Difference listings
-------
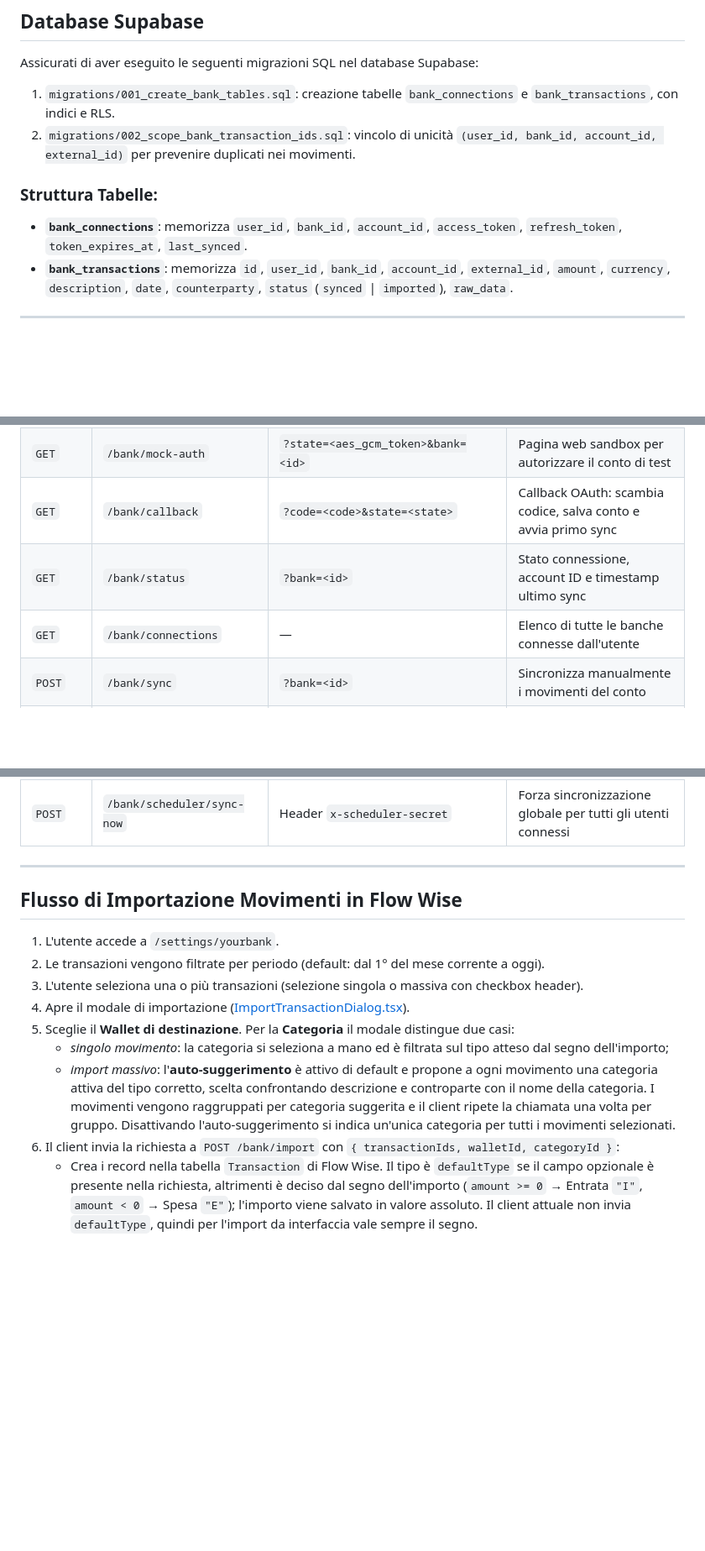
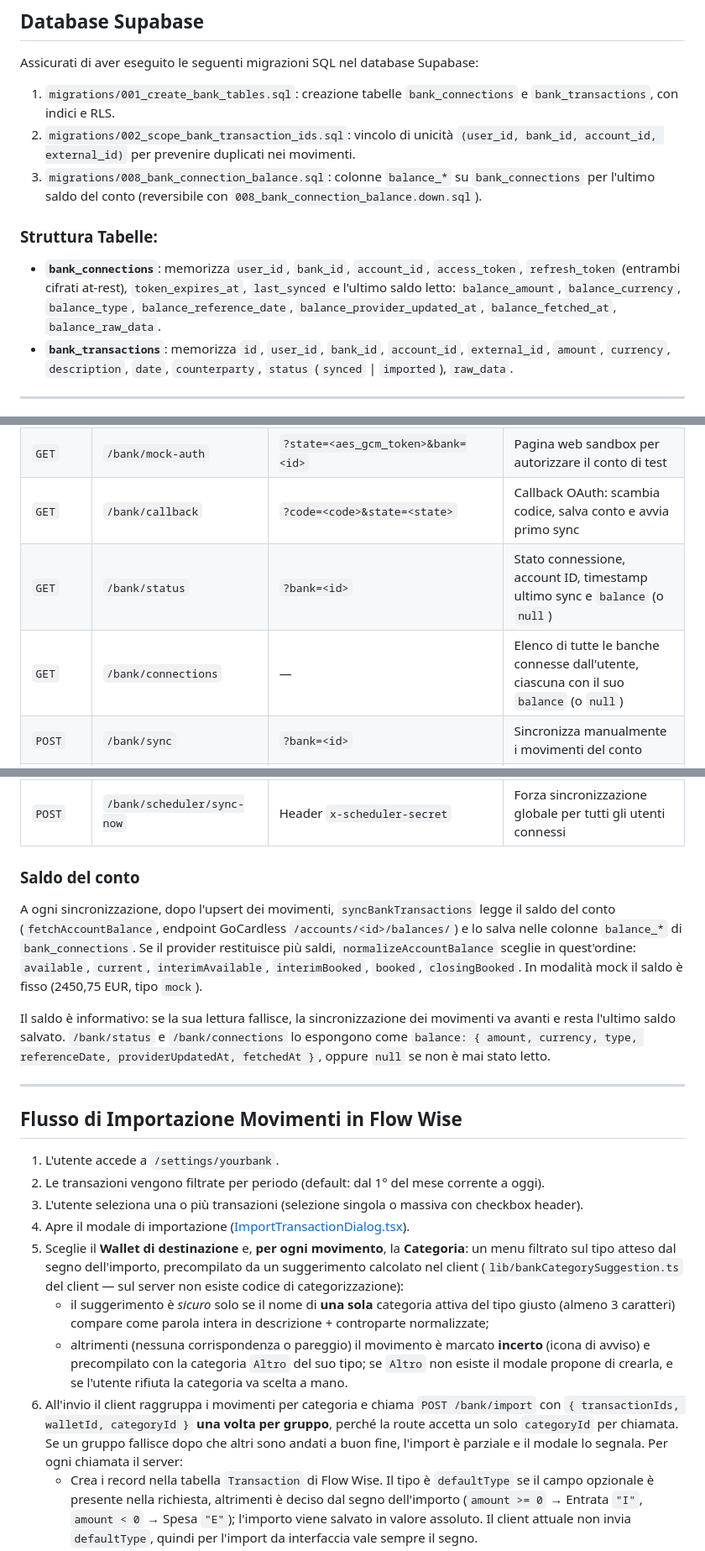
Before and after one commit to G-development/flow-wise-server, a Markdown page: BANK_INTEGRATION.md, 3 parts joined by grey strips. Shown at 84% size. GitHub-like rendering; blank space fills up the shorter version.

Commit message:
docs: document bank account balance and the per-category import flow
- BANK_INTEGRATION: migration 008, balance_* columns, balance in
  /bank/status and /bank/connections, how the sync refreshes it
- BANK_INTEGRATION: import flow uses per-row categories, one request per group
- CODE_MAP: regenerated (migration 008, balance helpers)

Co-Authored-By: Claude Opus 5.5 <noreply@anthropic.com>

```diff
--- a/BANK_INTEGRATION.md
+++ b/BANK_INTEGRATION.md
@@ -50,9 +50,10 @@ BANK_SCHEDULER_SECRET=il_tuo_segreto_scheduler_lungo_e_casuale
 Assicurati di aver eseguito le seguenti migrazioni SQL nel database Supabase:
 1. `migrations/001_create_bank_tables.sql`: creazione tabelle `bank_connections` e `bank_transactions`, con indici e RLS.
 2. `migrations/002_scope_bank_transaction_ids.sql`: vincolo di unicità `(user_id, bank_id, account_id, external_id)` per prevenire duplicati nei movimenti.
+3. `migrations/008_bank_connection_balance.sql`: colonne `balance_*` su `bank_connections` per l'ultimo saldo del conto (reversibile con `008_bank_connection_balance.down.sql`).
 
 ### Struttura Tabelle:
-- **`bank_connections`**: memorizza `user_id`, `bank_id`, `account_id`, `access_token`, `refresh_token`, `token_expires_at`, `last_synced`.
+- **`bank_connections`**: memorizza `user_id`, `bank_id`, `account_id`, `access_token`, `refresh_token` (entrambi cifrati at-rest), `token_expires_at`, `last_synced` e l'ultimo saldo letto: `balance_amount`, `balance_currency`, `balance_type`, `balance_reference_date`, `balance_provider_updated_at`, `balance_fetched_at`, `balance_raw_data`.
 - **`bank_transactions`**: memorizza `id`, `user_id`, `bank_id`, `account_id`, `external_id`, `amount`, `currency`, `description`, `date`, `counterparty`, `status` (`synced` | `imported`), `raw_data`.
 
 ---
@@ -68,14 +69,20 @@ Tutte le route (tranne `/bank/mock-auth`, `/bank/callback` e scheduler) richiedo
 | `GET` | `/bank/authorize` | `?bank=<id>` | Genera URL per l'autorizzazione bancaria (GoCardless requisition o Sandbox) |
 | `GET` | `/bank/mock-auth` | `?state=<aes_gcm_token>&bank=<id>` | Pagina web sandbox per autorizzare il conto di test |
 | `GET` | `/bank/callback` | `?code=<code>&state=<state>` | Callback OAuth: scambia codice, salva conto e avvia primo sync |
-| `GET` | `/bank/status` | `?bank=<id>` | Stato connessione, account ID e timestamp ultimo sync |
-| `GET` | `/bank/connections` | — | Elenco di tutte le banche connesse dall'utente |
+| `GET` | `/bank/status` | `?bank=<id>` | Stato connessione, account ID, timestamp ultimo sync e `balance` (o `null`) |
+| `GET` | `/bank/connections` | — | Elenco di tutte le banche connesse dall'utente, ciascuna con il suo `balance` (o `null`) |
 | `POST` | `/bank/sync` | `?bank=<id>` | Sincronizza manualmente i movimenti del conto |
 | `GET` | `/bank/transactions` | `?bank=<id>&startDate=<YYYY-MM-DD>&endDate=<YYYY-MM-DD>` | Elenco movimenti sincronizzati con filtri periodo |
 | `POST` | `/bank/import` | `{ transactionIds: string[], walletId: number, categoryId: number, defaultType?: "I" \| "E" }` | Converte transazioni bancarie in entrate/spese nei Wallet |
 | `POST` | `/bank/disconnect` | `?bank=<id>` | Disconnette la banca conservando lo storico dei movimenti |
 | `GET` | `/bank/scheduler/status` | Header `x-scheduler-secret` | Stato dello scheduler di sincronizzazione periodica |
 | `POST` | `/bank/scheduler/sync-now` | Header `x-scheduler-secret` | Forza sincronizzazione globale per tutti gli utenti connessi |
+
+### Saldo del conto
+
+A ogni sincronizzazione, dopo l'upsert dei movimenti, `syncBankTransactions` legge il saldo del conto (`fetchAccountBalance`, endpoint GoCardless `/accounts/<id>/balances/`) e lo salva nelle colonne `balance_*` di `bank_connections`. Se il provider restituisce più saldi, `normalizeAccountBalance` sceglie in quest'ordine: `available`, `current`, `interimAvailable`, `interimBooked`, `booked`, `closingBooked`. In modalità mock il saldo è fisso (2450,75 EUR, tipo `mock`).
+
+Il saldo è informativo: se la sua lettura fallisce, la sincronizzazione dei movimenti va avanti e resta l'ultimo saldo salvato. `/bank/status` e `/bank/connections` lo espongono come `balance: { amount, currency, type, referenceDate, providerUpdatedAt, fetchedAt }`, oppure `null` se non è mai stato letto.
 
 ---
 
@@ -85,10 +92,10 @@ Tutte le route (tranne `/bank/mock-auth`, `/bank/callback` e scheduler) richiedo
 2. Le transazioni vengono filtrate per periodo (default: dal 1° del mese corrente a oggi).
 3. L'utente seleziona una o più transazioni (selezione singola o massiva con checkbox header).
 4. Apre il modale di importazione ([ImportTransactionDialog.tsx](../flow-wise-client/app/settings/yourbank/ImportTransactionDialog.tsx)).
-5. Sceglie il **Wallet di destinazione**. Per la **Categoria** il modale distingue due casi:
-   - *singolo movimento*: la categoria si seleziona a mano ed è filtrata sul tipo atteso dal segno dell'importo;
-   - *import massivo*: l'**auto-suggerimento** è attivo di default e propone a ogni movimento una categoria attiva del tipo corretto, scelta confrontando descrizione e controparte con il nome della categoria. I movimenti vengono raggruppati per categoria suggerita e il client ripete la chiamata una volta per gruppo. Disattivando l'auto-suggerimento si indica un'unica categoria per tutti i movimenti selezionati.
-6. Il client invia la richiesta a `POST /bank/import` con `{ transactionIds, walletId, categoryId }`:
+5. Sceglie il **Wallet di destinazione** e, **per ogni movimento**, la **Categoria**: un menu filtrato sul tipo atteso dal segno dell'importo, precompilato da un suggerimento calcolato nel client (`lib/bankCategorySuggestion.ts` del client — sul server non esiste codice di categorizzazione):
+   - il suggerimento è *sicuro* solo se il nome di **una sola** categoria attiva del tipo giusto (almeno 3 caratteri) compare come parola intera in descrizione + controparte normalizzate;
+   - altrimenti (nessuna corrispondenza o pareggio) il movimento è marcato **incerto** (icona di avviso) e precompilato con la categoria `Altro` del suo tipo; se `Altro` non esiste il modale propone di crearla, e se l'utente rifiuta la categoria va scelta a mano.
+6. All'invio il client raggruppa i movimenti per categoria e chiama `POST /bank/import` con `{ transactionIds, walletId, categoryId }` **una volta per gruppo**, perché la route accetta un solo `categoryId` per chiamata. Se un gruppo fallisce dopo che altri sono andati a buon fine, l'import è parziale e il modale lo segnala. Per ogni chiamata il server:
    - Crea i record nella tabella `Transaction` di Flow Wise. Il tipo è `defaultType` se il campo opzionale è presente nella richiesta, altrimenti è deciso dal segno dell'importo (`amount >= 0` &rarr; Entrata `"I"`, `amount < 0` &rarr; Spesa `"E"`); l'importo viene salvato in valore assoluto. Il client attuale non invia `defaultType`, quindi per l'import da interfaccia vale sempre il segno.
    - Aggiorna lo stato in `bank_transactions` a `"imported"`.
    - Invalida la cache TanStack Query per aggiornare istantaneamente Dashboard, Wallet ed elenchi Entrate/Spese.
```
Also changed, not shown: CODE_MAP.md (+4 -2 lines).
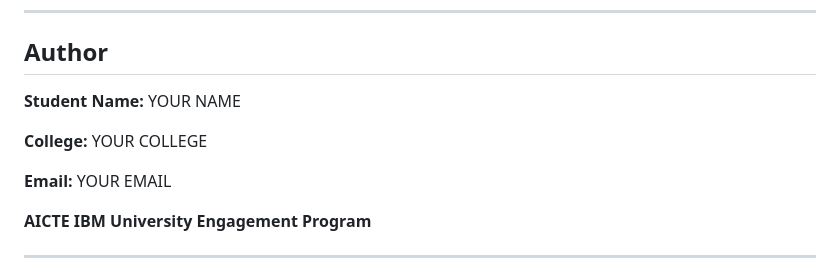
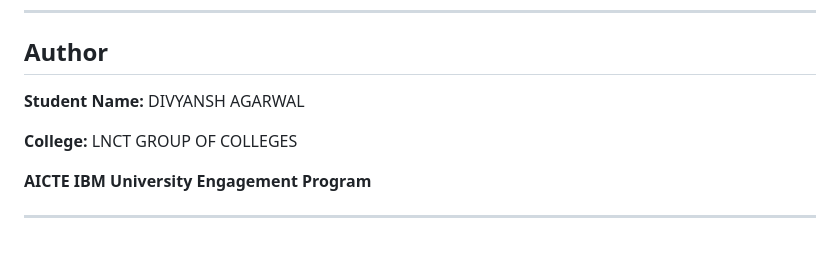
Before and after one commit to lnct-dag/travel-planner-agent, a Markdown page: README.md, the part around the change. Rendered like a GitHub page; blank space fills up the shorter version.

Commit message:
Update author details in README.md

```diff
--- a/README.md
+++ b/README.md
@@ -260,11 +260,9 @@ Include the following screenshots in the repository:
 
 ## Author
 
-**Student Name:** YOUR NAME
+**Student Name:** DIVYANSH AGARWAL
 
-**College:** YOUR COLLEGE
-
-**Email:** YOUR EMAIL
+**College:** LNCT GROUP OF COLLEGES
 
 **AICTE IBM University Engagement Program**
 
```
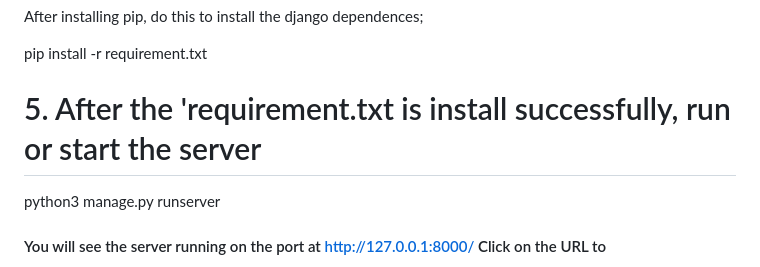
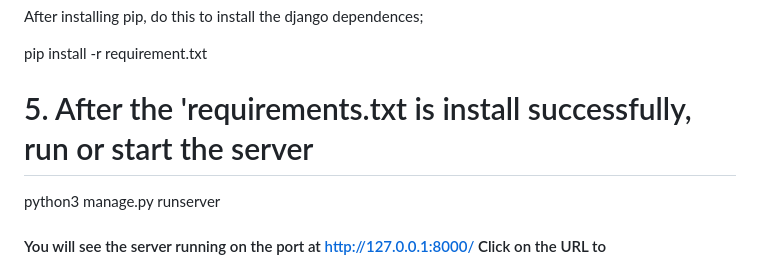
Before and after one commit to dcammue/JetrowebAttendence, a Markdown page: README.md, the part around the change. Drawn GitHub-style.

Commit message:
Fix typo in requirements file name
Corrected the filename from 'requirement.txt' to 'requirements.txt' in the instructions.

```diff
--- a/README.md
+++ b/README.md
@@ -51,7 +51,7 @@ Jetro Web Development Attendence application
 
   pip install -r requirement.txt
 
-# 5. After the 'requirement.txt is install successfully, run or start the server
+# 5. After the 'requirements.txt is install successfully, run or start the server
 
   python3 manage.py runserver
 
```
-------
### ABOUT THIS EXERCISE
From the first line of the entries above down to the line holding "sync refreshes it", quote each line exactly and nothing else, skipping pictures.

### EXPECTED ANSWER
Before and after one commit to G-development/flow-wise-server, a Markdown page: BANK_INTEGRATION.md, 3 parts joined by grey strips. Shown at 84% size. GitHub-like rendering; blank space fills up the shorter version.

Commit message:
docs: document bank account balance and the per-category import flow
- BANK_INTEGRATION: migration 008, balance_* columns, balance in
  /bank/status and /bank/connections, how the sync refreshes it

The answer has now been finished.